Solve the Mystery of Migraines
Imagine an excruciating headache that manifests as a spectacular light show, pulsating and exploding in sync with the pain in your skull. Or perhaps it’s an incessant stabbing coupled with nausea and narrowed vision.
These are classic symptoms of a migraine—a debilitating pain so vivid it can only be understood by fellow sufferers.
Migraines strike about 10 percent of the population, yet there’s no single biological reason that they occur. According to the Centers for Disease Control, the prevalence of migraines has increased nearly 60 percent since the late 1980s—an increase many attribute to poor nutrition, environmental pollution and increased allergic reactions. Women, age 25 to 44, suffer the most, often experiencing migraines during ovulation or just before, during or after a menstrual period.
Migraines seem to have a strong genetic link and they often occur in families. The typical migraine lasts from one to 72 hours and usually hits about once a month. Among my patients who suffer from migraines, most see shimmering lights, feel pins and needles or have difficulty thinking and speaking. They also experience the classic aura—seeing lights just before the migraine hits.
While no one really knows the biological causes that trigger migraines, many scientists believe that they might result from a sequence of chemical changes that cause the brain's blood vessels to constrict, then dilate. This results in a throbbing pain. While the constriction/dilation cycle does play a role, a more recent theory has been proposed. This new hypothesis holds that migraines are primarily an inflammatory disorder initiated by fluctuations of serotonin, a naturally occurring neurotransmitter that influences pain mediation, sleep, mood, digestion, cardiovascular function and temperature control.
Whatever the cause, the good news is that you don’t need to suffer. Here’s what I recommend to my patients with recurring migraine misery:
Magnesium—one of the most promising nutrients in headache research is a mineral naturally found in soybeans, whole grains, nuts, seeds, vegetables and fish. Necessary for healthy nerves and blood vessels, magnesium is thought to help prevent blood vessel spasms and regulate pain receptors. In a recent three-month trial of 40 people who suffer from migraines without aura, those taking 600 mg. of magnesium daily had fewer migraines. The migraines they did experience were also less severe. On further examination, the researchers conducting the study found that those taking magnesium also experienced increased blood flow in the brain.
Essential Fatty Acids— Essential fatty acids also show promise for migraine relief. A 1997 study showed that gamma-linolenic (GLA) and alpha-linolenic (ALA) fatty acid supplements reduced the severity, frequency and duration of migraine attacks by 86 percent. During the six-month study, 22 percent of the 168 patients no longer had migraine attacks, and 90 percent experienced less nausea and vomiting.

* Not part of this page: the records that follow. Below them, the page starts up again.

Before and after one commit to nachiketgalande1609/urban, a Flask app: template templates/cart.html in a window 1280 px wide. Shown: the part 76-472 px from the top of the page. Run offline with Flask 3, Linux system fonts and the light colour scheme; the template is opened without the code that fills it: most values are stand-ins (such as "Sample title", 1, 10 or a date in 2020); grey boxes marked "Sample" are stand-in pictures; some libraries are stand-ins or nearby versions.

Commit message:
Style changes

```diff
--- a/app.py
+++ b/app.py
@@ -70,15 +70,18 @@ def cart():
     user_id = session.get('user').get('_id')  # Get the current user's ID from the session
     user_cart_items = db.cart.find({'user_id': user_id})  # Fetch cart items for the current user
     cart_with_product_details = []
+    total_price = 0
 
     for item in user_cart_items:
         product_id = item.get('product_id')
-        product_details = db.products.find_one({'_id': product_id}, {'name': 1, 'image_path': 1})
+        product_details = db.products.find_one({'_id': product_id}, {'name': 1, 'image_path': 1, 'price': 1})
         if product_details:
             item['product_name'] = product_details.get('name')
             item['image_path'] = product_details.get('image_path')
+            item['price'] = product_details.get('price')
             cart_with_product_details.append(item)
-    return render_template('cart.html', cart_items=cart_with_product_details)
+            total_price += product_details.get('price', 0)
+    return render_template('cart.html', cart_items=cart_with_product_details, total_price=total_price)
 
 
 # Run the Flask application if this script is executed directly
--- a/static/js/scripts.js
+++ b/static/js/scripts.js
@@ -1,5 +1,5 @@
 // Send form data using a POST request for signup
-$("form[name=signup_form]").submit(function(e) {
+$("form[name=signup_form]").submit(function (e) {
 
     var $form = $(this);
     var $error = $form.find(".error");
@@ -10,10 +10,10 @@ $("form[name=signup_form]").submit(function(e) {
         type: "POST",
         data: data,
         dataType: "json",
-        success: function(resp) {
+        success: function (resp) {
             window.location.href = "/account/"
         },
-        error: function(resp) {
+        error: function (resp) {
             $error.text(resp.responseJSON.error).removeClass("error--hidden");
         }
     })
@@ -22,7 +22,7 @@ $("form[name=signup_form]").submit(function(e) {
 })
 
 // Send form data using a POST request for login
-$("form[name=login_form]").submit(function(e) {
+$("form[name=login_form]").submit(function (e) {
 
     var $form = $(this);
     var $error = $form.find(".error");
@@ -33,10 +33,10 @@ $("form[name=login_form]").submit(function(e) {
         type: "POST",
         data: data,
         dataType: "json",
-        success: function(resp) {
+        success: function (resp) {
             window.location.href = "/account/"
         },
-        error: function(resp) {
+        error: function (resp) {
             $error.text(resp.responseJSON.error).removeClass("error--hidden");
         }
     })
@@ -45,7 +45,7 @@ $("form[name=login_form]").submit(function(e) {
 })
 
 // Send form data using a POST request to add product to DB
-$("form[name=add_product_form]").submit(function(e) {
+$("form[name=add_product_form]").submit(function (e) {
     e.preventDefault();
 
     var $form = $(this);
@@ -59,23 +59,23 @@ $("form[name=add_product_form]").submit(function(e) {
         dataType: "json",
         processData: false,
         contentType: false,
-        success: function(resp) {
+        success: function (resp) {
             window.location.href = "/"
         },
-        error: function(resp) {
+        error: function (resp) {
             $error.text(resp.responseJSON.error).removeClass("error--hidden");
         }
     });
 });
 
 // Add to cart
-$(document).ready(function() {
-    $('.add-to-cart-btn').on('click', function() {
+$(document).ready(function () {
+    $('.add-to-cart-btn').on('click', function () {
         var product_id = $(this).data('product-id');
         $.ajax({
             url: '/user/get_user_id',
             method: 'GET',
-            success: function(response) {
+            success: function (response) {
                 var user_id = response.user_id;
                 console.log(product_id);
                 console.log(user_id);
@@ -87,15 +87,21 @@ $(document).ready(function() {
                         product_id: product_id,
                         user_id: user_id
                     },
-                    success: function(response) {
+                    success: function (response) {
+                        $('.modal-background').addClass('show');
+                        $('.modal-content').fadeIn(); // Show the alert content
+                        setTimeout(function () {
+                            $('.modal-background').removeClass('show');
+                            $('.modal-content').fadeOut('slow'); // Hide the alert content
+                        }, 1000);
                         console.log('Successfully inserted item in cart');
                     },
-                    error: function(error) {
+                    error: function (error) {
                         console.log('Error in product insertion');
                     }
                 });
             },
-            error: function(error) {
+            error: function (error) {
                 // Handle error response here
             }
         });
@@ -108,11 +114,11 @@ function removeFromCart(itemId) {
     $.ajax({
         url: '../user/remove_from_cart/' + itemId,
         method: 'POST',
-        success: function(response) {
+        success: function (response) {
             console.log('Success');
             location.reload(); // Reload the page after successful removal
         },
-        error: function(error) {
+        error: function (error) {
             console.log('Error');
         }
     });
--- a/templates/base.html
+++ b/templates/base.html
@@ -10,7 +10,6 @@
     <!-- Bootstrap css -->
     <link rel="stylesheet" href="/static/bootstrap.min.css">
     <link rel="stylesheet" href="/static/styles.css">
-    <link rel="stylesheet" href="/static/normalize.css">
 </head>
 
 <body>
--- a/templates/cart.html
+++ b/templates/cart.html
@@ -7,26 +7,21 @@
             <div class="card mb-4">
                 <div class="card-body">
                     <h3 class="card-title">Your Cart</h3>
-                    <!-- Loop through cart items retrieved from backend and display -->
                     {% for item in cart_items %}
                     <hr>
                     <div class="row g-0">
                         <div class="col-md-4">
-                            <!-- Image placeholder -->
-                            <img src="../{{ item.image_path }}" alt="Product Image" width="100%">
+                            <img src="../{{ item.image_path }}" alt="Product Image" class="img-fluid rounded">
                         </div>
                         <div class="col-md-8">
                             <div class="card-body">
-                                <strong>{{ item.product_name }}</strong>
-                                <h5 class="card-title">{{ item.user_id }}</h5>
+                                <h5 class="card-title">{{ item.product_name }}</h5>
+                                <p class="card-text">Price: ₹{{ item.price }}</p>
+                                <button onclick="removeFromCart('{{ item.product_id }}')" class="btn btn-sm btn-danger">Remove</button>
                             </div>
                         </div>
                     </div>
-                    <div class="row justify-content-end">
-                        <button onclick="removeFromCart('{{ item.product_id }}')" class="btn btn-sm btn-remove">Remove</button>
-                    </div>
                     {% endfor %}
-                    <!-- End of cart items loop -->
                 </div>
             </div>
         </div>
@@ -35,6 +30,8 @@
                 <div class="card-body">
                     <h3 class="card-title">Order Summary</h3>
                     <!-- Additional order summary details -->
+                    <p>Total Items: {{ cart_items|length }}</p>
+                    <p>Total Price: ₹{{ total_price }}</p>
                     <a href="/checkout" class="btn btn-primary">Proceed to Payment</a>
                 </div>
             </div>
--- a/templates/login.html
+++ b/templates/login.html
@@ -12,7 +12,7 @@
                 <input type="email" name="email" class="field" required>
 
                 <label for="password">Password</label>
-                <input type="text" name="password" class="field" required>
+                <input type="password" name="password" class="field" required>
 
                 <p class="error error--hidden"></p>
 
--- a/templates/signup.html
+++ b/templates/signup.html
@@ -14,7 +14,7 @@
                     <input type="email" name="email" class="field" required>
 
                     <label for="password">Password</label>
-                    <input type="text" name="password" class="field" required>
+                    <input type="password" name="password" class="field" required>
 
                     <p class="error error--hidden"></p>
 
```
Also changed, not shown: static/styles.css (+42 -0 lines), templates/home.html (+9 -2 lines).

Gingko Biloba— While ginkgo has the reputation as a brain boosting herb, it also eases migraine pain thanks to its Ginkgolide B content. According to a recent trial of 50 women suffering from migraine with aura, those taking a combination of 60 mg. of ginkgo, 11 mg. of CoQ10 and 8 mg. of vitamin B2 twice a day experienced significantly fewer migraines. The duration of those they did experience also decreased. But, best of all, up to 42 percent of the participants saw their migraines completely disappear after four months of ongoing treatment.
Feverfew— This herb has traditionally been used in Europe for both headache and migraine relief. Feverfew slows the production of inflammatory substances and helps maintain proper blood vessel tone. In a double-blind, placebo-controlled study, standardized feverfew reduced the number and severity of migraine attacks and the incidence of vomiting. It’s also an excellent preventive if taken routinely—not just when a migraine starts. For best results, I tell my patients that this herb isn’t a “quick fix.” Feverfew works best if it's taken for at least two months.
Migraines can be triggered by different things. For some it’s the weather. Others find that certain foods like red wine or chocolate can bring on an attack. Stress, certain smells, and hormonal fluctuations can also cause a migraine.
And, just as triggers and symptoms can vary among sufferers, so can the effectiveness of various remedies. While you may need to experiment to see what works for you, I’ve found that these four natural remedies are a good starting point to reducing migraine frequency, duration and severity.
Chen CF. Gene response of human monocytic cells for the detection of antimigraine activity of feverfew extracts. Canadian Journal of Physiology and Pharmacology. 2007;85:1108-1115.
D'Andrea G. Efficacy of Ginkgolide B in the prophylaxis of migraine with aura. Neurological Science. 2009;30 Suppl 1:S121-124.
Köseoglu E. The effects of magnesium prophylaxis in migraine without aura. Magnesium Research. 2008;21:101-108.
About the author
Dr. David Blyweiss is well-known across the world for his major advancements in alternative medicine.
He's traveled much of the world working closely with specialists to identify new plant life and natural products for possible human benefit.
In addition he has been successfully helping alternative medicine companies develop cutting-edge nutritional supplements for over 11 years. He's currently in private practice in Florida, serves on the advisory board for Advanced Natural Medicine, and is the senior supplement advisor at The Uniscience Group.